He said the following line about 700,000 times:

Morning Ladies and Gentlemen. We're on final approach to Reading now. If you are leaving us here, please ensure you have all of your personal possessions with you and retain your tickets for inspection at the barrier.
And don't forget your brollies. It is wet out there so please take your brollies with you. Once again, don't forget your brollies. Please check you haven't left your brolly behind.

I don't think he likes collecting up brollies at the end of the journey somehow.


Wednesday, 11 June 2008

The man at the gate

Those of us that frequent Reading station will be familiar with the 3 or 4 different faces we see at the ticket barriers every day. This is especially true for me as I can't be bothered to get my season ticket out of my wallet so I walk up to the gate and just flash my ticket at him without actually getting it out.

I always make a point of saying good morning/ evening or thankyou to these chaps because so many people pass by without so much as a smile.

I do this also because it makes me feel a bit special and better than everyone else...

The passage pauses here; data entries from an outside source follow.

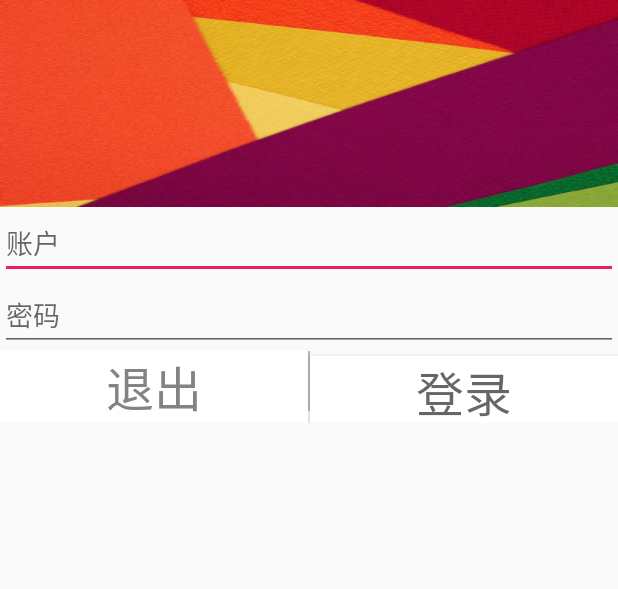
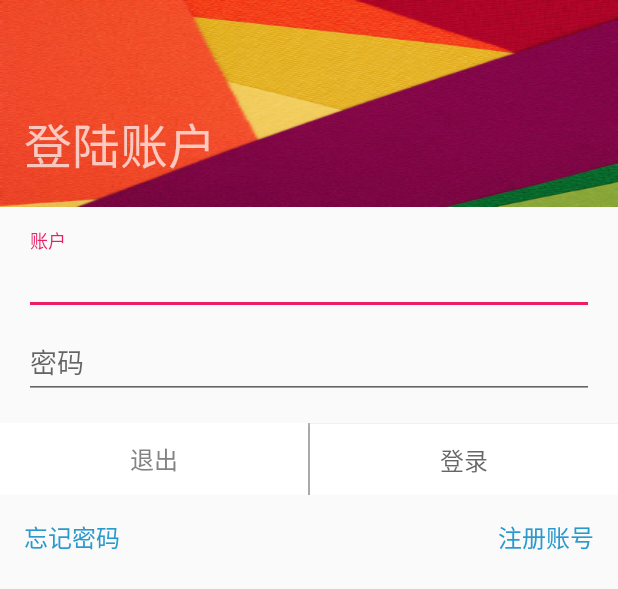
Before and after one commit to juziandcha/ByTheWay, an Android app: the layout dialog_login.xml on its own in the app's theme, with its tools: preview values and no code run, on a phone screen of 412 x 824 dp. Shown: the top 589 px of the screen. Run offline under Robolectric (Android 15) with nearby library versions, the phone set to English and light mode, and no system bars.

Commit message:
finish login ui

```diff
--- a/app/src/main/java/com/example/wmj/bytheway/LoginDialogFragment.java
+++ b/app/src/main/java/com/example/wmj/bytheway/LoginDialogFragment.java
@@ -34,7 +34,9 @@ public class LoginDialogFragment extends DialogFragment{
     public Dialog onCreateDialog(Bundle savedInstanceState) {
         AlertDialog.Builder builder = new AlertDialog.Builder(getActivity());
         LayoutInflater inflater = LayoutInflater.from(getActivity());
+
         View view = inflater.inflate(R.layout.dialog_login, null);
+
         mNameEditText=(EditText)view.findViewById(R.id.user);
         mPasswordEditText=(EditText)view.findViewById(R.id.key);
         bcancel=(Button)view.findViewById(R.id.cancel);
--- a/app/src/main/res/layout/dialog_login.xml
+++ b/app/src/main/res/layout/dialog_login.xml
@@ -2,6 +2,13 @@
 <LinearLayout xmlns:android="http://schemas.android.com/apk/res/android"
     android:layout_width="match_parent"
     android:layout_height="match_parent"
+    android:orientation="vertical"
+    >
+    <!--头部内容-->
+
+    <FrameLayout
+        android:layout_width="match_parent"
+        android:layout_height="wrap_content"
         android:orientation="vertical"
         >
         <ImageView
@@ -11,13 +18,35 @@
             android:scaleType="fitXY"
             />
 
+        <TextView
+            android:layout_width="wrap_content"
+            android:layout_height="wrap_content"
+            android:text="登陆账户"
+            android:textSize="32dp"
+            android:layout_marginTop="72dp"
+            android:layout_marginLeft="16dp"
+            android:theme="@style/ThemeOverlay.AppCompat.Dark.ActionBar"
+            />
+    </FrameLayout>
+
+    <LinearLayout
+        android:layout_width="match_parent"
+        android:layout_height="wrap_content"
+        android:orientation="vertical"
+        android:padding="16dp">
+        <android.support.design.widget.TextInputLayout
+            android:layout_width="match_parent"
+            android:layout_height="wrap_content">
             <EditText
                 android:id="@+id/user"
                 android:layout_width="match_parent"
                 android:layout_height="wrap_content"
                 android:hint="账户"
                 />
-
+        </android.support.design.widget.TextInputLayout>
+        <android.support.design.widget.TextInputLayout
+            android:layout_width="match_parent"
+            android:layout_height="wrap_content">
             <EditText
                 android:id="@+id/key"
                 android:layout_width="match_parent"
@@ -25,27 +54,30 @@
                 android:inputType="textPassword"
                 android:hint="密码"
                 />
+        </android.support.design.widget.TextInputLayout>
+    </LinearLayout>
 
     <LinearLayout
         android:layout_width="match_parent"
         android:layout_height="wrap_content"
-        android:orientation="horizontal">
-
+        android:orientation="horizontal"
+        >
         <Button
             android:id="@+id/cancel"
             android:layout_width="0dp"
             android:layout_height="wrap_content"
             android:layout_weight="1"
             android:background="#FFF"
-            android:gravity="center_horizontal"
+            android:gravity="center"
             android:text="退出"
             android:textColor="#838383"
-            android:textSize="32dp" />
+            android:textSize="16dp" />
 
         <View
             android:layout_width="1dp"
-            android:layout_height="40dp"
-            android:background="#BCBCBC" />
+            android:layout_height="match_parent"
+            android:background="#BCBCBC"
+            />
 
         <Button
             android:id="@+id/login"
@@ -53,11 +85,39 @@
             android:layout_height="wrap_content"
             android:layout_weight="1"
             android:background="#FFF"
-            android:gravity="center_horizontal"
+            android:gravity="center"
             android:hint="登录"
             android:textColor="#5896FE"
-            android:textSize="32dp" />
+            android:textSize="16dp" />
     </LinearLayout>
 
-
+    <!--底部功能-->
+    <RelativeLayout
+        android:layout_width="match_parent"
+        android:layout_height="wrap_content"
+        android:layout_marginLeft="16dp"
+        android:layout_marginRight="16dp"
+        >
+        <Button
+            android:id="@+id/btn_forget"
+            android:layout_width="wrap_content"
+            android:layout_height="wrap_content"
+            android:background="@null"
+            android:textColor="#2999ce"
+            android:gravity="start"
+            android:layout_marginTop="16dp"
+            android:textSize="16sp"
+            android:text="@string/Forget"/>
+        <Button android:id="@+id/btn_register"
+                android:layout_width="wrap_content"
+                android:layout_height="wrap_content"
+                android:background="@null"
+                android:textColor="#2999ce"
+                android:gravity="end"
+                android:text="@string/Register"
+                android:layout_marginTop="16dp"
+                android:textSize="16sp"
+                android:layout_alignParentRight="true"
+                android:layout_alignParentEnd="true"/>
+    </RelativeLayout>
 </LinearLayout>
--- a/app/src/main/res/values/strings.xml
+++ b/app/src/main/res/values/strings.xml
@@ -8,4 +8,10 @@
     <string name="txt_navigation_view">NavigationView</string>
     <string name="txt_other">Other</string>
     <string name="title_activity_code_lab">CodeLabActivity</string>
+    <string name="InputPasswd">输入您的密码</string>
+    <string name="InputUsernm">输入您的用户名</string>
+    <string name="Register">注册账号</string>
+    <string name="Forget">忘记密码</string>
+    <string name="Login">登录</string>
+    <string name="LoginTitle">登录账户</string>
 </resources>
```
Lines whose indentation alone changed are shown as unchanged.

Anyway, today on my way home, the chap at the gate was looking the other way. I said to him:
"Good evening chief".. he looked round in suprise, then recognition and said:
"Alright bruv?" and gave me an affectionate tap on my elbow.

I can honestly say this brought a smile to my face after a difficult day and put me in a good mood for the faultless journey home.

Aaaahhhh. Lovely


Wednesday, 4 June 2008

Conversations you overhear on the train

Another classic from yesterday from a well spoken man speaking very loudly on his mobile...

"Tell John I hope his rear end isn't too sore after last night"....